What Happens if You Do Not Revoke a Beneficiary Deed?

By Tom Streissguth

A beneficiary deed allows the owner of property -- also known as the grantor -- to pass property directly to a beneficiary upon the grantor's death. With this document, the property does not have to go through probate or subjected to gift taxes before the beneficiary can take legal title to it. Although a beneficiary deed can be quite helpful to those inheriting property, both grantor and beneficiary should be aware of the consequences of allowing a beneficiary deed to stand even when circumstances change.

Revocation Document

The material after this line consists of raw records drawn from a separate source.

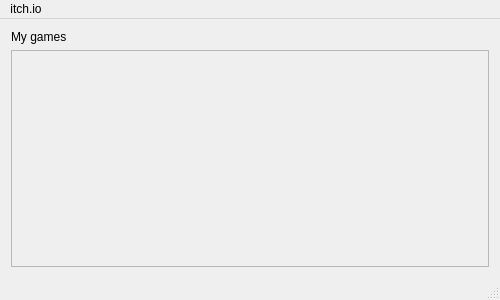
The window that gameswindow.ui (leafo/itchio-app-old) describes before a commit, drawn with Qt 5.
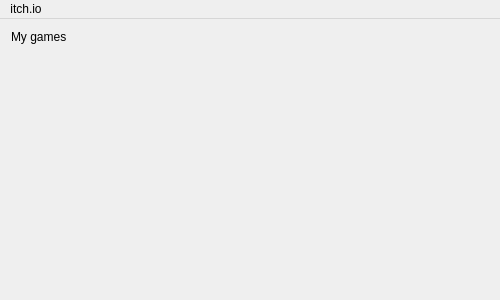
The same window after the commit.

The edit to the form file:
```diff
--- a/gameswindow.ui
+++ b/gameswindow.ui
@@ -27,6 +27,12 @@
       <property name="layoutDirection">
        <enum>Qt::LeftToRight</enum>
       </property>
+      <property name="frameShape">
+       <enum>QFrame::NoFrame</enum>
+      </property>
+      <property name="frameShadow">
+       <enum>QFrame::Sunken</enum>
+      </property>
       <property name="widgetResizable">
        <bool>true</bool>
       </property>
@@ -35,8 +41,8 @@
         <rect>
          <x>0</x>
          <y>0</y>
-         <width>474</width>
-         <height>207</height>
+         <width>484</width>
+         <height>246</height>
         </rect>
        </property>
        <property name="autoFillBackground">
@@ -65,7 +71,6 @@
    </widget>
    <addaction name="menuItch_io"/>
   </widget>
-  <widget class="QStatusBar" name="statusBar"/>
   <action name="actionQuit">
    <property name="text">
     <string>Quit</string>
```
Left out of the diff: 4 changed lines with no effect on the pictures.
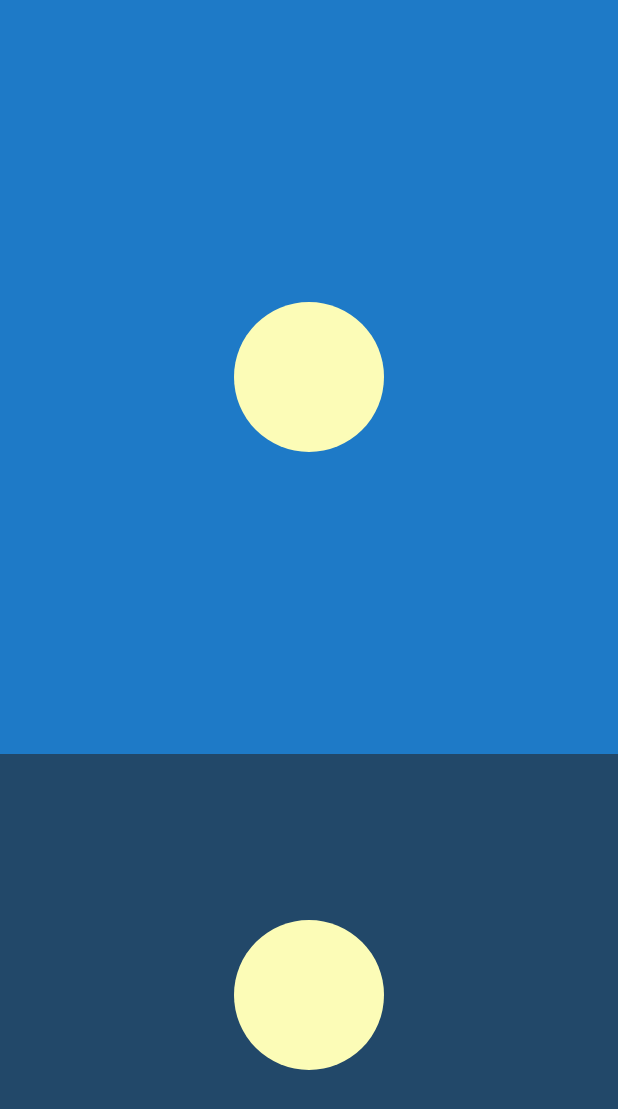
After one commit to crystalDf/The-Big-Nerd-Ranch-Guide-3rd-Edition-Chapter-32-Sunset, an Android app: the layout fragment_sunset.xml on its own in the app's theme, with its tools: preview values and no code run, on a phone screen of 412 x 824 dp. The commit adds this screen. Shown: the top 1109 px of the screen. Run offline under Robolectric (Android 15) with nearby library versions, the phone set to English and light mode, and no system bars.

Commit message:
Chapter 32 Sunset

```diff
--- /dev/null
+++ b/app/src/main/res/drawable/sun.xml
@@ -0,0 +1,5 @@
+<?xml version="1.0" encoding="utf-8"?>
+<shape xmlns:android="http://schemas.android.com/apk/res/android"
+    android:shape="oval">
+    <solid android:color="@color/bright_sun"/>
+</shape>
--- /dev/null
+++ b/app/src/main/res/layout/fragment_sunset.xml
@@ -0,0 +1,51 @@
+<?xml version="1.0" encoding="utf-8"?>
+<android.support.constraint.ConstraintLayout
+    xmlns:android="http://schemas.android.com/apk/res/android"
+    xmlns:app="http://schemas.android.com/apk/res-auto"
+    xmlns:tools="http://schemas.android.com/tools"
+    android:layout_width="match_parent"
+    android:layout_height="match_parent"
+    android:orientation="vertical"
+    tools:context="com.star.sunset.SunsetActivity">
+
+    <FrameLayout
+        android:id="@+id/sky"
+        android:layout_width="match_parent"
+        android:layout_height="0dp"
+        app:layout_constraintLeft_toLeftOf="parent"
+        app:layout_constraintTop_toTopOf="parent"
+        app:layout_constraintRight_toRightOf="parent"
+        app:layout_constraintBottom_toTopOf="@+id/sea"
+        app:layout_constraintVertical_weight="0.61"
+        android:background="@color/blue_sky">
+
+        <ImageView
+            android:id="@+id/sun"
+            android:layout_width="100dp"
+            android:layout_height="100dp"
+            android:layout_gravity="center"
+            android:src="@drawable/sun"/>
+
+    </FrameLayout>
+
+    <FrameLayout
+        android:id="@+id/sea"
+        android:layout_width="match_parent"
+        android:layout_height="0dp"
+        app:layout_constraintLeft_toLeftOf="parent"
+        app:layout_constraintTop_toBottomOf="@+id/sky"
+        app:layout_constraintRight_toRightOf="parent"
+        app:layout_constraintBottom_toBottomOf="parent"
+        app:layout_constraintVertical_weight="0.39"
+        android:background="@color/sea">
+
+        <ImageView
+            android:id="@+id/shadow"
+            android:layout_width="100dp"
+            android:layout_height="100dp"
+            android:layout_gravity="center"
+            android:src="@drawable/sun"/>
+
+    </FrameLayout>
+
+</android.support.constraint.ConstraintLayout>
--- a/app/src/main/res/values/colors.xml
+++ b/app/src/main/res/values/colors.xml
@@ -3,4 +3,12 @@
     <color name="colorPrimary">#3F51B5</color>
     <color name="colorPrimaryDark">#303F9F</color>
     <color name="colorAccent">#FF4081</color>
+
+    <color name="bright_sun">#FCFCB7</color>
+    <color name="blue_sky">#1E7AC7</color>
+    <color name="sun_set_sky">#EC8100</color>
+    <color name="night_sky">#05192E</color>
+    <color name="sea">#224869</color>
+    <color name="heat_sun">#FFFF0000</color>
+    <color name="cold_sun">#00FF0000</color>
 </resources>
```
Also changed, not shown: app/src/main/java/com/star/sunset/SingleFragmentActivity.java (added, +35 -0 lines), app/src/main/java/com/star/sunset/SunsetActivity.java (+4 -6 lines), app/src/main/java/com/star/sunset/SunsetFragment.java (added, +215 -0 lines), app/src/main/res/layout/activity_fragment.xml (added, +8 -0 lines), app/src/main/res/layout/activity_sunset.xml (deleted, +0 -19 lines).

To revoke a beneficiary deed, a grantor simply executes a revocation document. This is a statement that the deed is no longer in effect and any bequests of property by the terms of the deed are no longer valid. The revocation must be signed, dated and witnessed. You should file it in any court or recorder’s office where the initial beneficiary deed was filed. You should also send it by certified mail, return receipt requested, to the beneficiary named in the beneficiary deed.

Grounds for Revocation

The revocation of a beneficiary deed may come about through a grantor's change in plans for the estate or a beneficiary disclaiming the property. If a beneficiary disclaims a bequest of property and the beneficiary deed has not been revoked by the grantor, the property must go through probate court where the property will be dispersed in accordance with the state’s inheritance laws.

Get help changing your legal name. Learn More

Property Transfer

Ordinarily, a beneficiary deed that is not revoked will cause the property to transfer to the individual named as beneficiary. Grantors who wish to change the terms of a beneficiary deed by simply drawing up a new one, without legally revoking the original, risk protracted legal wrangling among the named beneficiaries, defeating the original purpose of a beneficiary deed: to avoid probate court.

Death of Beneficiary

If the beneficiary deed is not revoked and the beneficiary dies before the grantor does, the beneficiary’s heirs may claim the property. The laws governing this transfer vary by state. In Missouri, for example, the law requires the individuals making such a claim be the beneficiary’s direct descendants. If the grantor does not wish the property to pass to the beneficiary’s direct descendants, he may designate “no LDPS” after the beneficiary’s name in the deed, which effectively terminates the bequest upon the death of the beneficiary. LDPS is a legal acronym that stands for “lineal descendants per stirpes.”

Get help changing your legal name. Learn More
How to Add a Beneficiary to a Mortgage Deed


Related articles

Difference Between Last Wills and Living Trusts

A person's last will is a document that contains her directions as to what she wants to happen to her property after her death. A living trust, also called an "inter vivos" trust, is a conveyance of property -- during a person's lifetime -- to a trust in order to avoid probate, reduce taxes and other reasons. While wills and inter vivos trusts can both dispose of property, there are many differences between each type of document.

Can an Inheritance Be Given Before a Person Dies?

An inheritance is the transfer of property after a person passes away. Property can be transferred at any point before or immediately after the person's death. How that property is transferred depends on the wishes and priorities of the donor. One key issue is whether the donor wants to retain the use and control of the property for the duration of her life or is willing to relinquish it. Another issue is taxes. Many property transfers will be taxed as gifts or as part of an estate. Minimizing tax liability may be an important consideration when determining if and how to transfer property prior to death.

Does a Will Supersede a Gifted Deed?

Beneficiaries under a will may be disappointed if they discover upon the death of the maker of the will that he had already given away the family’s home by gift deed. A gift deed conveys property without a monetary purchase price. If the person who wrote the will, called the testator, clearly intended to convey the property, there may be little the beneficiaries can do to re-acquire it as estate property. If, however, foul play is suspected or mistakes or flaws exist in the property transfer, the beneficiaries may ask the court to determine property ownership.

Doing the right thing has never been easier. Name Change

Related articles

How to Prepare Your Own Will & Beneficiary Deed in Missouri

A will is a legal instrument that tells the probate court how to distribute your assets after you die. Because the ...

How to Disclaim a Beneficiary Deed in Arizona

Since 2001, the state of Arizona has allowed property owners to sign and record a beneficiary deed conveying property ...

How to Refuse to Inherit a House

For various reasons, you may wish to disclaim property that was willed to you by a relative. Beneficiaries may file ...

Taxes & the Advantages of Living Trusts

A living trust is a document that a person creates while he is still alive, which enables him to financially provide ...

Browse by category
Ready to Begin? GET STARTED